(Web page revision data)
* * * *

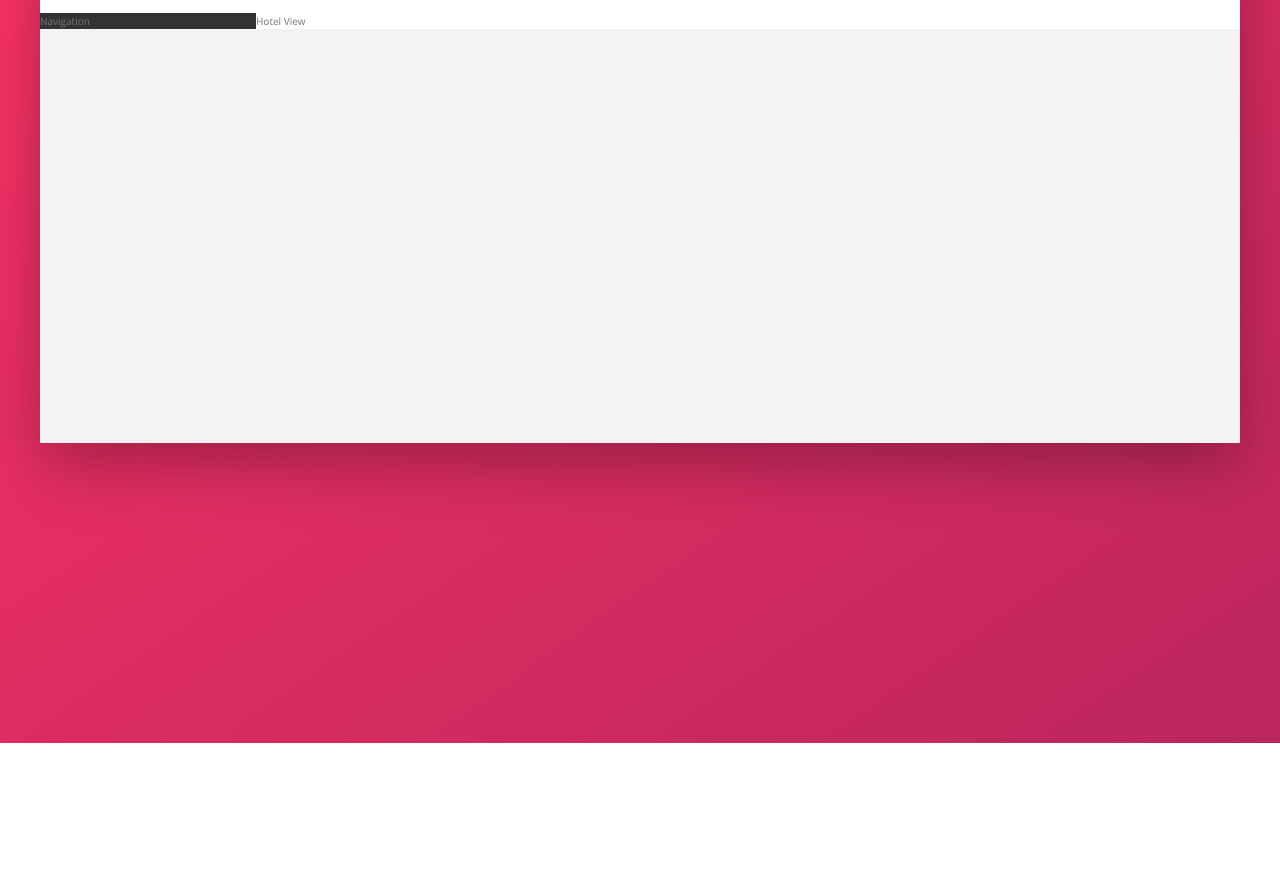
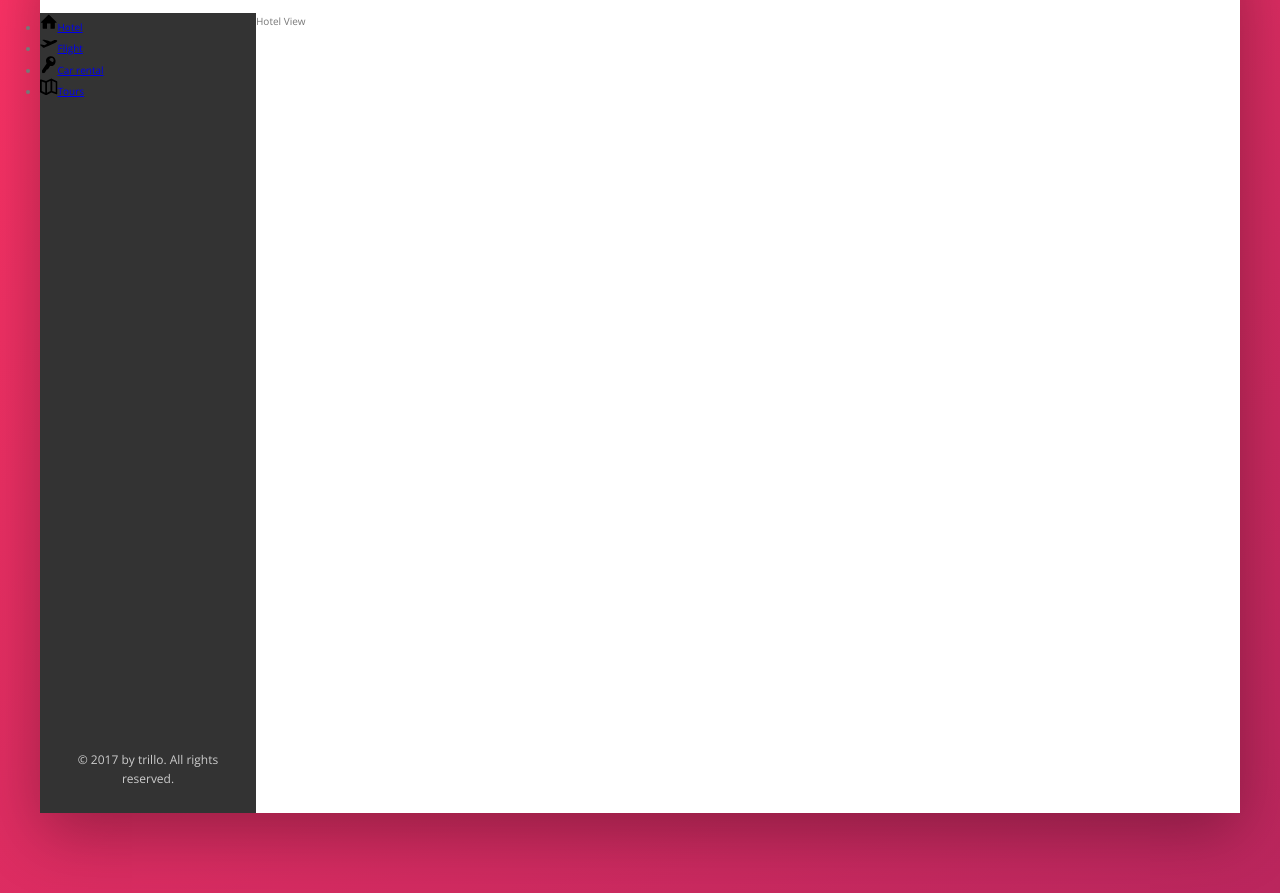
Before and after one commit to IngridAmaral/trillo-project, a website: page index.html in a window 1280 px wide. Shown: the part 137-1030 px from the top of the page. Before the commit the page ends 880 px from the top, so only its background shows below. Drawn offline with nearby package versions, Linux system fonts and the light colour scheme.

Commit message:
adds stylings

```diff
--- a/index.html
+++ b/index.html
@@ -48,7 +48,44 @@
             </header>
             <div class="content">
                 <nav class="sidebar">
-                    Navigation
+                    <ul class="side-nav">
+                        <li class="side-nav__item">
+                            <a href="#" class="side-nav__link">
+                                <svg class="side-nav__icon">
+                                    <use xlink:href="img/sprite.svg#icon-home"></use>
+                                    <span>Hotel</span>
+                                </svg>
+                            </a>
+                        </li>
+                        <li class="side-nav__item">
+                            <a href="#" class="side-nav__link">
+                                <svg class="side-nav__icon">
+                                    <use xlink:href="img/sprite.svg#icon-aircraft-take-off"></use>
+                                    <span>Flight</span>
+                                </svg>
+                            </a>
+                        </li>
+                        <li class="side-nav__item">
+                            <a href="#" class="side-nav__link">
+                                <svg class="side-nav__icon">
+                                    <use xlink:href="img/sprite.svg#icon-key"></use>
+                                    <span>Car rental</span>
+                                </svg>
+                            </a>
+                        </li>
+                        <li class="side-nav__item">
+                            <a href="#" class="side-nav__link">
+                                <svg class="side-nav__icon">
+                                    <use xlink:href="img/sprite.svg#icon-map"></use>
+                                    <span>Tours</span>
+                                </svg>
+                            </a>
+                        </li>
+                    </ul>
+
+                    <div class="legal">
+                        &copy; 2017 by trillo. All rights reserved.
+                    </div>
                 </nav>
                 <main class="hotel-view">
                     Hotel View
--- a/sass/_components.scss
+++ b/sass/_components.scss
@@ -121,3 +121,37 @@
         margin-right: 1rem;
     }
 }
+
+
+
+
+
+/////////////////////
+// SIDE NAVIGATION
+.side-nav {
+
+    &__item {
+
+    }
+
+   &__link {
+
+   }
+
+   &__icon {
+    width: 1.75rem;
+    height: 1.75rem;
+   }
+}
+
+
+
+
+/////////////////////
+// LEGAL TEXT
+.legal {
+    font-size: 1.2rem;
+    text-align: center;
+    padding: 2.5rem;
+    color: var(--color-grey-light-4);
+}
--- a/sass/_layout.scss
+++ b/sass/_layout.scss
@@ -26,10 +26,15 @@
     background-color: var(--color-grey-dark-1);
 
     flex: 0 0 18%;
+
+    display: flex;
+    flex-direction: column;
+    justify-content: space-between;
 }
 
 .hotel-view {
     background-color: white;
+    min-height: 100vh;
 
     flex: 1;
 }
```
Also changed, not shown: sass/main.css, 1 other file.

* * * *

**Work to complete:** For every entry above, please output the text exactly and leave any picture behind.

**Written answer:**
Before and after one commit to IngridAmaral/trillo-project, a website: page index.html in a window 1280 px wide. Shown: the part 137-1030 px from the top of the page. Before the commit the page ends 880 px from the top, so only its background shows below. Drawn offline with nearby package versions, Linux system fonts and the light colour scheme.

Commit message:
adds stylings

```diff
--- a/index.html
+++ b/index.html
@@ -48,7 +48,44 @@
             </header>
             <div class="content">
                 <nav class="sidebar">
-                    Navigation
+                    <ul class="side-nav">
+                        <li class="side-nav__item">
+                            <a href="#" class="side-nav__link">
+                                <svg class="side-nav__icon">
+                                    <use xlink:href="img/sprite.svg#icon-home"></use>
+                                    <span>Hotel</span>
+                                </svg>
+                            </a>
+                        </li>
+                        <li class="side-nav__item">
+                            <a href="#" class="side-nav__link">
+                                <svg class="side-nav__icon">
+                                    <use xlink:href="img/sprite.svg#icon-aircraft-take-off"></use>
+                                    <span>Flight</span>
+                                </svg>
+                            </a>
+                        </li>
+                        <li class="side-nav__item">
+                            <a href="#" class="side-nav__link">
+                                <svg class="side-nav__icon">
+                                    <use xlink:href="img/sprite.svg#icon-key"></use>
+                                    <span>Car rental</span>
+                                </svg>
+                            </a>
+                        </li>
+                        <li class="side-nav__item">
+                            <a href="#" class="side-nav__link">
+                                <svg class="side-nav__icon">
+                                    <use xlink:href="img/sprite.svg#icon-map"></use>
+                                    <span>Tours</span>
+                                </svg>
+                            </a>
+                        </li>
+                    </ul>
+
+                    <div class="legal">
+                        &copy; 2017 by trillo. All rights reserved.
+                    </div>
                 </nav>
                 <main class="hotel-view">
                     Hotel View
--- a/sass/_components.scss
+++ b/sass/_components.scss
@@ -121,3 +121,37 @@
         margin-right: 1rem;
     }
 }
+
+
+
+
+
+/////////////////////
+// SIDE NAVIGATION
+.side-nav {
+
+    &__item {
+
+    }
+
+   &__link {
+
+   }
+
+   &__icon {
+    width: 1.75rem;
+    height: 1.75rem;
+   }
+}
+
+
+
+
+/////////////////////
+// LEGAL TEXT
+.legal {
+    font-size: 1.2rem;
+    text-align: center;
+    padding: 2.5rem;
+    color: var(--color-grey-light-4);
+}
--- a/sass/_layout.scss
+++ b/sass/_layout.scss
@@ -26,10 +26,15 @@
     background-color: var(--color-grey-dark-1);
 
     flex: 0 0 18%;
+
+    display: flex;
+    flex-direction: column;
+    justify-content: space-between;
 }
 
 .hotel-view {
     background-color: white;
+    min-height: 100vh;
 
     flex: 1;
 }
```
Also changed, not shown: sass/main.css, 1 other file.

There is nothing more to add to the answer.